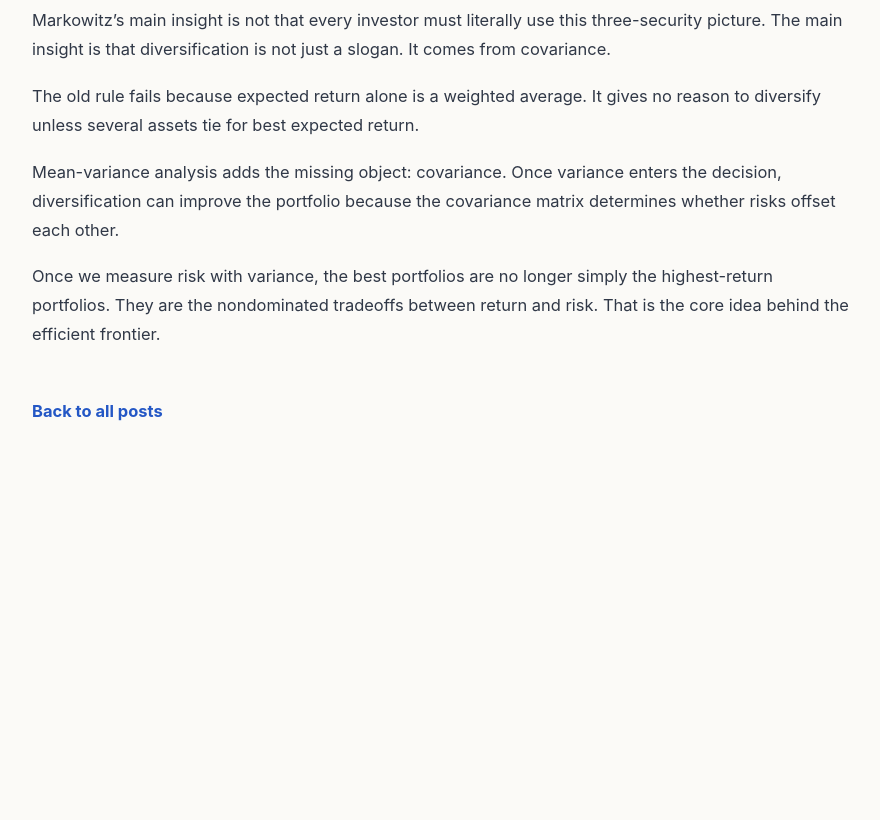
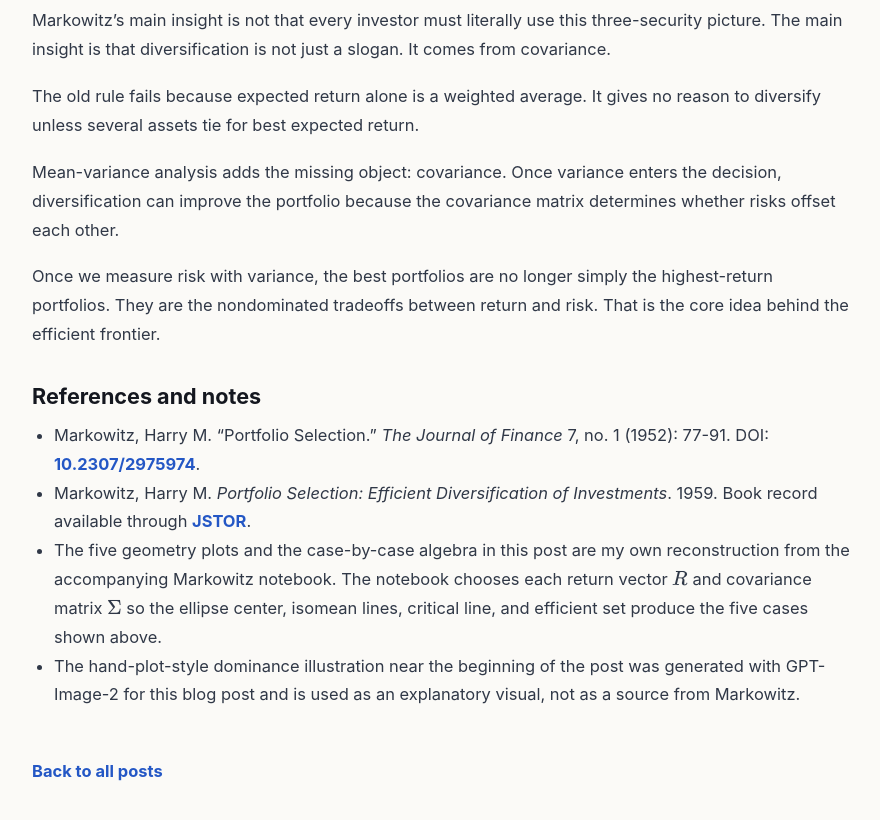
Before and after one commit to DecoderLiu/DecoderLiu.github.io, a Jekyll site: the page built from _posts/2026-05-02-markowitz-portfolio-selection.md, in a window 1280 px wide and 900 px high, scrolled down 18912 px. Shown: the top 820 px of the window, without its empty margins (198-1078 px from the left). Built offline with Jekyll 4.4.1, drawn with Linux system fonts in a browser that asks for light colours; before the commit the page ends 19452 px from its top, so only the background shows below that.

Commit message:
Add references to the Markowitz post
- _posts/2026-05-02-markowitz-portfolio-selection.md: add a References and notes section citing Markowitz's 1952 Journal of Finance paper, the 1959 portfolio selection book record, the notebook reconstruction source for the five geometry cases, and the GPT-Image-2 source note for the explanatory illustration.

```diff
--- a/_posts/2026-05-02-markowitz-portfolio-selection.md
+++ b/_posts/2026-05-02-markowitz-portfolio-selection.md
@@ -1332,3 +1332,10 @@ The old rule fails because expected return alone is a weighted average. It gives
 Mean-variance analysis adds the missing object: covariance. Once variance enters the decision, diversification can improve the portfolio because the covariance matrix determines whether risks offset each other.
 
 Once we measure risk with variance, the best portfolios are no longer simply the highest-return portfolios. They are the nondominated tradeoffs between return and risk. That is the core idea behind the efficient frontier.
+
+## References and notes
+
+- Markowitz, Harry M. "Portfolio Selection." *The Journal of Finance* 7, no. 1 (1952): 77-91. DOI: [10.2307/2975974](https://doi.org/10.2307/2975974).
+- Markowitz, Harry M. *Portfolio Selection: Efficient Diversification of Investments*. 1959. Book record available through [JSTOR](https://www.jstor.org/stable/j.ctt1bh4c8h).
+- The five geometry plots and the case-by-case algebra in this post are my own reconstruction from the accompanying Markowitz notebook. The notebook chooses each return vector $R$ and covariance matrix $\Sigma$ so the ellipse center, isomean lines, critical line, and efficient set produce the five cases shown above.
+- The hand-plot-style dominance illustration near the beginning of the post was generated with GPT-Image-2 for this blog post and is used as an explanatory visual, not as a source from Markowitz.
```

· · · · ·

= WHAT THE TASK ASKS =
Where the word "Finance" shows up in a line of the listing, return that line.

= ANSWER TO THE PROBLEM =
- _posts/2026-05-02-markowitz-portfolio-selection.md: add a References and notes section citing Markowitz's 1952 Journal of Finance paper, the 1959 portfolio selection book record, the notebook reconstruction source for the five geometry cases, and the GPT-Image-2 source note for the explanatory illustration.
+- Markowitz, Harry M. "Portfolio Selection." *The Journal of Finance* 7, no. 1 (1952): 77-91. DOI: [10.2307/2975974](https://doi.org/10.2307/2975974).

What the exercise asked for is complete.